I like to trace with the Shape Tool (F4) formerly known as the Shape Editor Tool and changed for reasons unknown. And I prefer to draw with straight line segments. The green outline shown above is my preliminary drawing in which my control points are placed at the key places where the curves start and end (the red outline is the edited outline). Then using the former Shape Editor Tool, I drag the straight lines into graceful curves. To fine tune a curve, click on a control point and adjust the Bezier control handles.
Tracing continues with Shape Editor (F4). I selected a green color for tracing the organic parts… After saving my changes, it gives me a Christmas feeling.
At this point, you should have a complete tracing of the portion of the design that is inside of the cyan triangle as shown above.
TIP: To achieve a smooth curve, select the control point where two curves come together and press the S key on your keyboard to change the default Cusp Join to a Smooth Join. This flattens out the two Bezier control handles into a straight line and forces the two control handles to operate in symmetry. You may need to reconfigure the curve but it will be perfectly smooth.
You can delete the bitmap. (If you locked it, unlock it first).
Select all of the organic leaf shapes and Add Shapes (Ctrl 1) to make them into one object. Select the border objects and Add Shapes to make them one object (or Arrange > Combines Shapes > Add Shapes).
Using the Fill Tool (g), apply Circular fills to each centering the fill over the purple circles and extending in each case to the farthest end of the object. I used a pale green to deep green fill for the leaf shapes and a light orange to deep orange for the border shapes. Apply a solid purple fill to the center circles and a purple and pale purple Circular fill to the circle in the upper right.
Select the cyan triangle and send it to the back. Select all of the elements and Arrange > Apply Clip View.

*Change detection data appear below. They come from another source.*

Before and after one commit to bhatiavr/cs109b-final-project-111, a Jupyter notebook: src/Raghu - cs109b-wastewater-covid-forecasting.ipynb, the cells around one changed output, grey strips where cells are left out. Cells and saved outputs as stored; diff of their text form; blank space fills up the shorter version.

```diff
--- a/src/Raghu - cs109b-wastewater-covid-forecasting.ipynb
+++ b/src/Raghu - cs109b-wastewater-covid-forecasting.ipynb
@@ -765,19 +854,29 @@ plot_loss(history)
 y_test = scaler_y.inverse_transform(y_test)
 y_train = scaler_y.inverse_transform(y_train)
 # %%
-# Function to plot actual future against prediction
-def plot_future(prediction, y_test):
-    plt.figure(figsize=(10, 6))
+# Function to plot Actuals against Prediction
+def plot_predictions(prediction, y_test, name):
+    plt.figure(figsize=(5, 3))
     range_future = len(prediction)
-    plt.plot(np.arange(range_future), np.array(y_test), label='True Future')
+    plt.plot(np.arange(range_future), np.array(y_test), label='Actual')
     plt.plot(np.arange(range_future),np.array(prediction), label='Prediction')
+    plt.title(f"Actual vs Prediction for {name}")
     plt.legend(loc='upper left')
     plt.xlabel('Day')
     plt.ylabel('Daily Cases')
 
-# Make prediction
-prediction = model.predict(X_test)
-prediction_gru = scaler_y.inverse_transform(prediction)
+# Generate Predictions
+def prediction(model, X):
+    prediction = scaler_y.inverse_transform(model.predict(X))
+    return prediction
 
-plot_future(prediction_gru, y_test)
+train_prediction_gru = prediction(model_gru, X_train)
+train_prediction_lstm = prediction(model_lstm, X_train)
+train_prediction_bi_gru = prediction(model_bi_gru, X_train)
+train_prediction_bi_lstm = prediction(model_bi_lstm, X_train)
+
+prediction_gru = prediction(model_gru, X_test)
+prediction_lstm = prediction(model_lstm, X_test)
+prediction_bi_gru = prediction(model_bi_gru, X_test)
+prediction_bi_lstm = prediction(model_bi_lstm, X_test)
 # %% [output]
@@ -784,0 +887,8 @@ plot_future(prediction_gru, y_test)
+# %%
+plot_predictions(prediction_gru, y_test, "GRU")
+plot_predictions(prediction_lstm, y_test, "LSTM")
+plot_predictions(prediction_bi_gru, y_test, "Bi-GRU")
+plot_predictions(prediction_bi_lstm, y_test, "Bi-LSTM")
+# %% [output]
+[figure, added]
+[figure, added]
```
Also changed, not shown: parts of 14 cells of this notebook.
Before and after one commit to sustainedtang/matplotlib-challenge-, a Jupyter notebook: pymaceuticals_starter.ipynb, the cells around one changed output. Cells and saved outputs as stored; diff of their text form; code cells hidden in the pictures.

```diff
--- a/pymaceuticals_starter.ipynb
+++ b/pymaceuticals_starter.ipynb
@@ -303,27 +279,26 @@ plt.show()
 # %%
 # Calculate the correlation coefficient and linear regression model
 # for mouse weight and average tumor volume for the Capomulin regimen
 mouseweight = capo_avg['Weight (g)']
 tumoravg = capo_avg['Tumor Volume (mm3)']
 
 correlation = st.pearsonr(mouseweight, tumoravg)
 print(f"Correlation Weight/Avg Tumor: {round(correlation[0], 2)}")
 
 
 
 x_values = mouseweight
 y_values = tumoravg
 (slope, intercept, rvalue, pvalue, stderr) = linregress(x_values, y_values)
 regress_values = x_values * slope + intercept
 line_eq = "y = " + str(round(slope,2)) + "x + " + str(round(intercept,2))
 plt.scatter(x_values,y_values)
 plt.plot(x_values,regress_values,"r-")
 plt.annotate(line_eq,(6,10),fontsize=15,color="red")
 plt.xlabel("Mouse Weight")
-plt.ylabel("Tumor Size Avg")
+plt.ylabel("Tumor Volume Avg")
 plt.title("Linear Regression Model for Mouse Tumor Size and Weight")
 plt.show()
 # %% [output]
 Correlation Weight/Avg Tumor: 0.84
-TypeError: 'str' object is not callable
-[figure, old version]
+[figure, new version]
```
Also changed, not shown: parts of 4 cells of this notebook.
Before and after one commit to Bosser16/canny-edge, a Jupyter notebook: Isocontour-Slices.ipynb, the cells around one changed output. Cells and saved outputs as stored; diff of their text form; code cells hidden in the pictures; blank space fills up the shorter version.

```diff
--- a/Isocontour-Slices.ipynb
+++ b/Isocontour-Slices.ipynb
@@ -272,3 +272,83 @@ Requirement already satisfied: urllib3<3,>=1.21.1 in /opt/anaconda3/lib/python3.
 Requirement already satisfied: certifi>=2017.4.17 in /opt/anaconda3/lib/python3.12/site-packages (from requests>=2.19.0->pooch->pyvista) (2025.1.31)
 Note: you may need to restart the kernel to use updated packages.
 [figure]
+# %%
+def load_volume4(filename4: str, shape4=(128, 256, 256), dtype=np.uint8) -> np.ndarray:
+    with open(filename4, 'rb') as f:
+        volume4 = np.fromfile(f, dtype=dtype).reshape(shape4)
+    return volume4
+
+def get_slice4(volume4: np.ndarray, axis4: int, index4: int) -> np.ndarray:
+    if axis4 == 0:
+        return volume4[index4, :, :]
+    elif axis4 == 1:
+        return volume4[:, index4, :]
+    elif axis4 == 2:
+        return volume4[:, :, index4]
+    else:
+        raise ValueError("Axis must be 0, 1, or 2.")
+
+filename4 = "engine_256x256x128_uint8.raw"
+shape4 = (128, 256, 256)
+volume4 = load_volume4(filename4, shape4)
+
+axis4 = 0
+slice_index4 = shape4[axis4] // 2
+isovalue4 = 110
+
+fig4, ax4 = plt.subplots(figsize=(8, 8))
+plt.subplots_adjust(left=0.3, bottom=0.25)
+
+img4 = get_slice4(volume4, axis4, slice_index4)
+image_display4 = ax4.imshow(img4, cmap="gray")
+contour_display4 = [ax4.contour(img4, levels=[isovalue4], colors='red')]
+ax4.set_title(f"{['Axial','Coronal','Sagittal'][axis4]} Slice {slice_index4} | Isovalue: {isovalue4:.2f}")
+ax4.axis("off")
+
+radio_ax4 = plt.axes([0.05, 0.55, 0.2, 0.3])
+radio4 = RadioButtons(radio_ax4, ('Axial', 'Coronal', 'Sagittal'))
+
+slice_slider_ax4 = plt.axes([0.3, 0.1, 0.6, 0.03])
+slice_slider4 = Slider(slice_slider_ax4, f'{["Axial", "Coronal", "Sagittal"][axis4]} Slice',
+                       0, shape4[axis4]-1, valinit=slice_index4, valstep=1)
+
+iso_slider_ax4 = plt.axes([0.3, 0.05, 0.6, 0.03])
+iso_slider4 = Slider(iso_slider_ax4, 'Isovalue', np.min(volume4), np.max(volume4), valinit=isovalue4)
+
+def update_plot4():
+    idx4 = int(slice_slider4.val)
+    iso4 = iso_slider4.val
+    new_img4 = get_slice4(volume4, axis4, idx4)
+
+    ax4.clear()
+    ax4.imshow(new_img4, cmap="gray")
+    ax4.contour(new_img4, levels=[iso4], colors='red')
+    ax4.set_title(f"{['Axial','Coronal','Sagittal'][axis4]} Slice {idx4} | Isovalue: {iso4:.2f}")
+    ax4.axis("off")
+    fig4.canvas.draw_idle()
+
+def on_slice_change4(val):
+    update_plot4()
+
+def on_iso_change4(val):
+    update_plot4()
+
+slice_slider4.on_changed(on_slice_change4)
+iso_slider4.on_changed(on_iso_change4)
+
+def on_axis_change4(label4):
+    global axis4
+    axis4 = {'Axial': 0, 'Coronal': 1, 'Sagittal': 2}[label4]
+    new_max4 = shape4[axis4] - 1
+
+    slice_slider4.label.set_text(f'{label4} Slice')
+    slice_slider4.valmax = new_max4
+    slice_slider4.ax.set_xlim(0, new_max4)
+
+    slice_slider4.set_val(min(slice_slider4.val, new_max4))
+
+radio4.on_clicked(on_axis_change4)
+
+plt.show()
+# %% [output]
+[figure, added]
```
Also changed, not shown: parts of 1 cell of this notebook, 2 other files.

You should still be in the Edit Inside window.
Select the triangle, turn off Lock Aspect Ratio (the padlock icon on the Infobar, and make sure the width and height are exactly the same value by checking the W and H settings on the Infobar.
This next step is what I call the “Flip-Flop-Fly” and it goes like this.
Select the ClipView triangle and clone it (Ctrl k). Clone creates a duplicate copy in exactly the same position. With the clone selected, press the Flip Vertically icon on the Infobar.
Enter 90 in the Angle of Selection text entry box and press Enter.
Align the flopped rotated clone under the original. Select both versions and set the outline to none.
Press the Save icon to close the Edit Inside window.
Here is the final decorative border. Duplicate the two top designs and flip them vertically if you have not already done this.
The process can be a bit tedious so be happy you only need to trace 1/8th of the frame. Think of it as a Zen Meditation Exercise. :-)
TIP: Look for objects you can duplicate instead of tracing again. Many of the leaves can be copied and reused with small tweaks.
When you have placed all parts into a complete frame it easier to see if there is need for corrections. Simply double-click on any corner to tweak your design.
Here’s the Outlines view.